>>

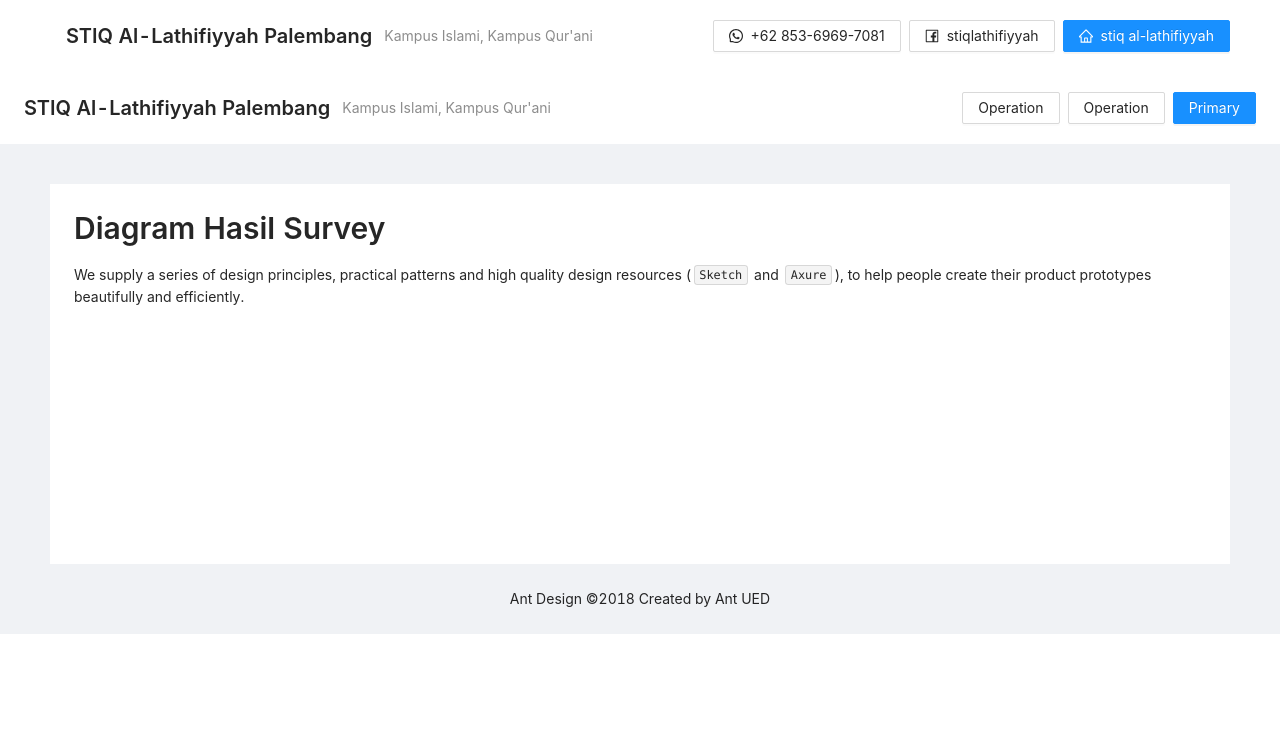
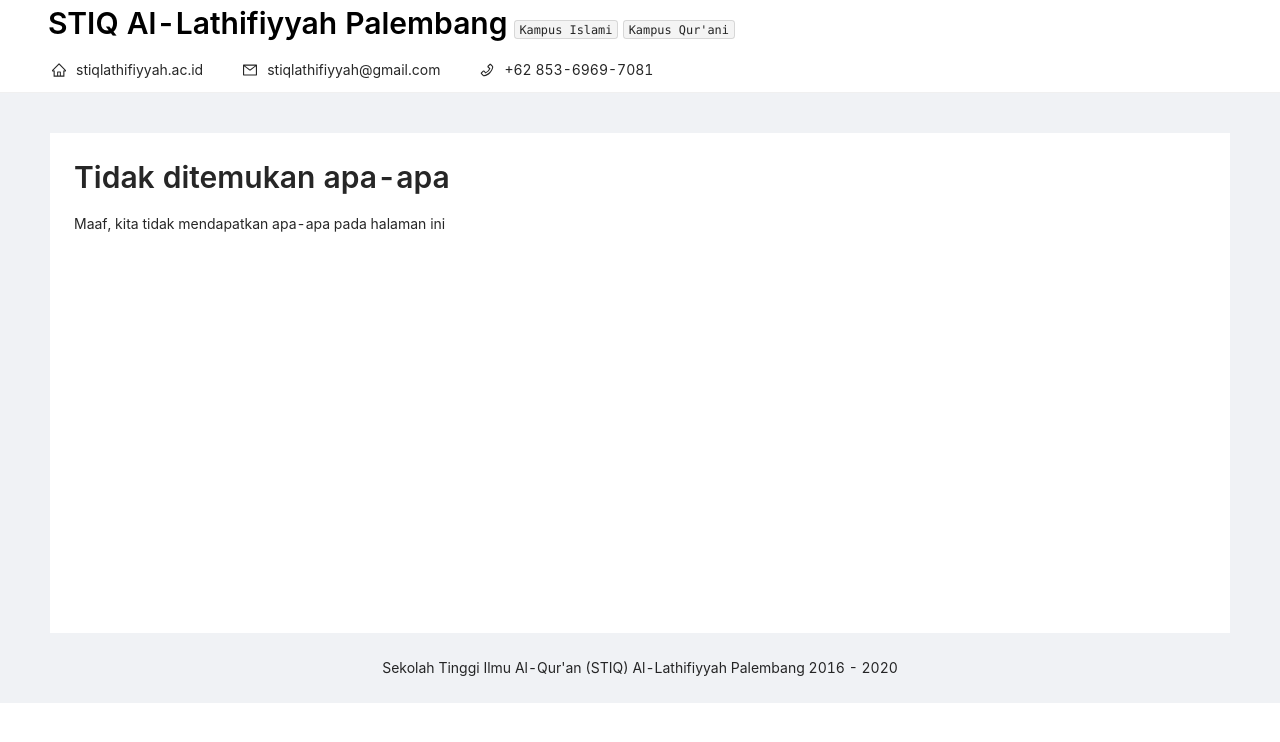
Before and after one commit to Naandalist/survey-chart, a React (Create React App) app: page /chart in a window 1280 px wide. Shown: the top 742 px of the page. Built offline with nearby package versions, Linux system fonts and the light colour scheme.

Commit message:
chore: clean things up

```diff
--- a/src/App.js
+++ b/src/App.js
@@ -3,7 +3,6 @@
 import Navbar from "./components/layouts/Navbar";
 import Home from "./components/pages/Home";
 import About from "./components/pages/About";
-import Charts from "./components/pages/Charts";
 import ChartMahasiswa from "./components/pages/ChartMahasisiwa";
 import ChartPenggunaLulusan from "./components/pages/ChartPenggunaLulusan";
 import ChartDosenTendik from "./components/pages/ChartDosenTendik";
@@ -21,8 +20,7 @@
       <Navbar />
       <Switch>
         <Route exact path='/' component={Home} />
-        <Route exact path='/about' component={About} />
-        <Route exact path='/chart' component={Charts} />
+        <Route exact path='/tentang' component={About} />
         <Route exact path='/mahasiswa' component={ChartMahasiswa} />
         <Route
           exact
--- a/src/components/layouts/Navbar.js
+++ b/src/components/layouts/Navbar.js
@@ -1,49 +1,54 @@
-import React from "react";
-import { PageHeader, Button } from "antd";
-import {
-  HomeOutlined,
-  FacebookOutlined,
-  WhatsAppOutlined,
-} from "@ant-design/icons";
+import React, { Fragment } from "react";
+import { Menu, Typography } from "antd";
+import { Link as Route } from "react-router-dom";
+import { MailOutlined, PhoneOutlined, HomeOutlined } from "@ant-design/icons";
+
+const { Text, Link } = Typography;
 
 const Navbar = () => {
   return (
-    <PageHeader
-      ghost={true}
-      backIcon={true}
-      onBack={() => window.history.back()}
-      title='STIQ Al-Lathifiyyah Palembang'
-      subTitle={`Kampus Islami, Kampus Qur'ani`}
-      extra={[
-        <Button
-          key='3'
-          icon={<WhatsAppOutlined />}
-          onClick={() => window.open("https://wa.me/6285369697081")}
+    <Fragment>
+      <Route to='/'>
+        <Text
+          strong
+          style={{
+            paddingLeft: "3rem",
+            paddingTop: "1rem",
+            fontSize: 30,
+            color: "black",
+          }}
         >
-          +62 853-6969-7081
-        </Button>,
-        <Button
-          key='2'
-          icon={<FacebookOutlined />}
-          onClick={() =>
-            window.open(
-              "https://www.facebook.com/profile.php?id=100013554857202"
-            )
-          }
-        >
-          stiqlathifiyyah
-        </Button>,
-        <Button
-          key='1'
-          type='primary'
-          icon={<HomeOutlined />}
-          onClick={() => window.open("https://www.stiqlathifiyyah.ac.id/")}
-        >
-          stiq al-lathifiyyah
-        </Button>,
-      ]}
-      style={{ paddingLeft: 50, paddingRight: 50 }}
-    ></PageHeader>
+          STIQ Al-Lathifiyyah Palembang
+        </Text>{" "}
+      </Route>
+      <Text code>Kampus Islami</Text>
+      <Text code>Kampus Qur'ani</Text>
+      <Menu mode='horizontal' style={{ paddingLeft: "2rem" }}>
+        <Menu.Item key='webportal' icon={<HomeOutlined />}>
+          <Link href='https://www.stiqlathifiyyah.ac.id/' target='_blank'>
+            stiqlathifiyyah.ac.id
+          </Link>
+        </Menu.Item>
+        <Menu.Item key='mail' icon={<MailOutlined />}>
+          <Link href='https://mail.google.com/mail/u/0/' target='_blank'>
+            stiqlathifiyyah@gmail.com
+          </Link>
+        </Menu.Item>
+        <Menu.Item key='whatsapp' icon={<PhoneOutlined />}>
+          <Link href='https://wa.me/6285369697081' target='_blank'>
+            +62 853-6969-7081
+          </Link>
+        </Menu.Item>
+        {/* <Menu.Item key='app' icon={<FacebookOutlined />}>
+          <Link
+            href='https://www.facebook.com/profile.php?id=100013554857202'
+            target='_blank'
+          >
+            stiqlathifiyyah
+          </Link>
+        </Menu.Item> */}
+      </Menu>
+    </Fragment>
   );
 };
 
--- a/src/components/pages/Charts.js
+++ /dev/null
@@ -1,53 +0,0 @@
-import React, { Fragment } from "react";
-import { Layout, PageHeader, Button, Typography } from "antd";
-
-const { Content, Footer } = Layout;
-const { Title, Paragraph, Text } = Typography;
-
-function Charts() {
-  return (
-    <Fragment>
-      <Layout>
-        <PageHeader
-          ghost={false}
-          backIcon={false}
-          onBack={() => window.history.back()}
-          title='STIQ Al-Lathifiyyah Palembang'
-          subTitle={`Kampus Islami, Kampus Qur'ani`}
-          extra={[
-            <Button key='3'>Operation</Button>,
-            <Button key='2'>Operation</Button>,
-            <Button key='1' type='primary'>
-              Primary
-            </Button>,
-          ]}
-        ></PageHeader>
-
-        <Content
-          className='site-layout'
-          style={{ padding: "0 50px", marginTop: 40 }}
-        >
-          <div
-            className='site-layout-background'
-            style={{ padding: 24, minHeight: 380 }}
-          >
-            <Title level={2}>Diagram Hasil Survey</Title>
-            <Paragraph>
-              We supply a series of design principles, practical patterns and
-              high quality design resources (<Text code>Sketch</Text> and{" "}
-              <Text code>Axure</Text>), to help people create their product
-              prototypes beautifully and efficiently.
-            </Paragraph>
-            {/* Chart BEGIN */}
-
-            {/* Chart END */}
-          </div>
-        </Content>
-        <Footer style={{ textAlign: "center" }}>
-          Ant Design ©2018 Created by Ant UED
-        </Footer>
-      </Layout>
-    </Fragment>
-  );
-}
-export default Charts;
```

<<

Print the listing verbatim, images excluded.

Before and after one commit to Naandalist/survey-chart, a React (Create React App) app: page /chart in a window 1280 px wide. Shown: the top 742 px of the page. Built offline with nearby package versions, Linux system fonts and the light colour scheme.

Commit message:
chore: clean things up

```diff
--- a/src/App.js
+++ b/src/App.js
@@ -3,7 +3,6 @@
 import Navbar from "./components/layouts/Navbar";
 import Home from "./components/pages/Home";
 import About from "./components/pages/About";
-import Charts from "./components/pages/Charts";
 import ChartMahasiswa from "./components/pages/ChartMahasisiwa";
 import ChartPenggunaLulusan from "./components/pages/ChartPenggunaLulusan";
 import ChartDosenTendik from "./components/pages/ChartDosenTendik";
@@ -21,8 +20,7 @@
       <Navbar />
       <Switch>
         <Route exact path='/' component={Home} />
-        <Route exact path='/about' component={About} />
-        <Route exact path='/chart' component={Charts} />
+        <Route exact path='/tentang' component={About} />
         <Route exact path='/mahasiswa' component={ChartMahasiswa} />
         <Route
           exact
--- a/src/components/layouts/Navbar.js
+++ b/src/components/layouts/Navbar.js
@@ -1,49 +1,54 @@
-import React from "react";
-import { PageHeader, Button } from "antd";
-import {
-  HomeOutlined,
-  FacebookOutlined,
-  WhatsAppOutlined,
-} from "@ant-design/icons";
+import React, { Fragment } from "react";
+import { Menu, Typography } from "antd";
+import { Link as Route } from "react-router-dom";
+import { MailOutlined, PhoneOutlined, HomeOutlined } from "@ant-design/icons";
+
+const { Text, Link } = Typography;
 
 const Navbar = () => {
   return (
-    <PageHeader
-      ghost={true}
-      backIcon={true}
-      onBack={() => window.history.back()}
-      title='STIQ Al-Lathifiyyah Palembang'
-      subTitle={`Kampus Islami, Kampus Qur'ani`}
-      extra={[
-        <Button
-          key='3'
-          icon={<WhatsAppOutlined />}
-          onClick={() => window.open("https://wa.me/6285369697081")}
+    <Fragment>
+      <Route to='/'>
+        <Text
+          strong
+          style={{
+            paddingLeft: "3rem",
+            paddingTop: "1rem",
+            fontSize: 30,
+            color: "black",
+          }}
         >
-          +62 853-6969-7081
-        </Button>,
-        <Button
-          key='2'
-          icon={<FacebookOutlined />}
-          onClick={() =>
-            window.open(
-              "https://www.facebook.com/profile.php?id=100013554857202"
-            )
-          }
-        >
-          stiqlathifiyyah
-        </Button>,
-        <Button
-          key='1'
-          type='primary'
-          icon={<HomeOutlined />}
-          onClick={() => window.open("https://www.stiqlathifiyyah.ac.id/")}
-        >
-          stiq al-lathifiyyah
-        </Button>,
-      ]}
-      style={{ paddingLeft: 50, paddingRight: 50 }}
-    ></PageHeader>
+          STIQ Al-Lathifiyyah Palembang
+        </Text>{" "}
+      </Route>
+      <Text code>Kampus Islami</Text>
+      <Text code>Kampus Qur'ani</Text>
+      <Menu mode='horizontal' style={{ paddingLeft: "2rem" }}>
+        <Menu.Item key='webportal' icon={<HomeOutlined />}>
+          <Link href='https://www.stiqlathifiyyah.ac.id/' target='_blank'>
+            stiqlathifiyyah.ac.id
+          </Link>
+        </Menu.Item>
+        <Menu.Item key='mail' icon={<MailOutlined />}>
+          <Link href='https://mail.google.com/mail/u/0/' target='_blank'>
+            stiqlathifiyyah@gmail.com
+          </Link>
+        </Menu.Item>
+        <Menu.Item key='whatsapp' icon={<PhoneOutlined />}>
+          <Link href='https://wa.me/6285369697081' target='_blank'>
+            +62 853-6969-7081
+          </Link>
+        </Menu.Item>
+        {/* <Menu.Item key='app' icon={<FacebookOutlined />}>
+          <Link
+            href='https://www.facebook.com/profile.php?id=100013554857202'
+            target='_blank'
+          >
+            stiqlathifiyyah
+          </Link>
+        </Menu.Item> */}
+      </Menu>
+    </Fragment>
   );
 };
 
--- a/src/components/pages/Charts.js
+++ /dev/null
@@ -1,53 +0,0 @@
-import React, { Fragment } from "react";
-import { Layout, PageHeader, Button, Typography } from "antd";
-
-const { Content, Footer } = Layout;
-const { Title, Paragraph, Text } = Typography;
-
-function Charts() {
-  return (
-    <Fragment>
-      <Layout>
-        <PageHeader
-          ghost={false}
-          backIcon={false}
-          onBack={() => window.history.back()}
-          title='STIQ Al-Lathifiyyah Palembang'
-          subTitle={`Kampus Islami, Kampus Qur'ani`}
-          extra={[
-            <Button key='3'>Operation</Button>,
-            <Button key='2'>Operation</Button>,
-            <Button key='1' type='primary'>
-              Primary
-            </Button>,
-          ]}
-        ></PageHeader>
-
-        <Content
-          className='site-layout'
-          style={{ padding: "0 50px", marginTop: 40 }}
-        >
-          <div
-            className='site-layout-background'
-            style={{ padding: 24, minHeight: 380 }}
-          >
-            <Title level={2}>Diagram Hasil Survey</Title>
-            <Paragraph>
-              We supply a series of design principles, practical patterns and
-              high quality design resources (<Text code>Sketch</Text> and{" "}
-              <Text code>Axure</Text>), to help people create their product
-              prototypes beautifully and efficiently.
-            </Paragraph>
-            {/* Chart BEGIN */}
-
-            {/* Chart END */}
-          </div>
-        </Content>
-        <Footer style={{ textAlign: "center" }}>
-          Ant Design ©2018 Created by Ant UED
-        </Footer>
-      </Layout>
-    </Fragment>
-  );
-}
-export default Charts;
```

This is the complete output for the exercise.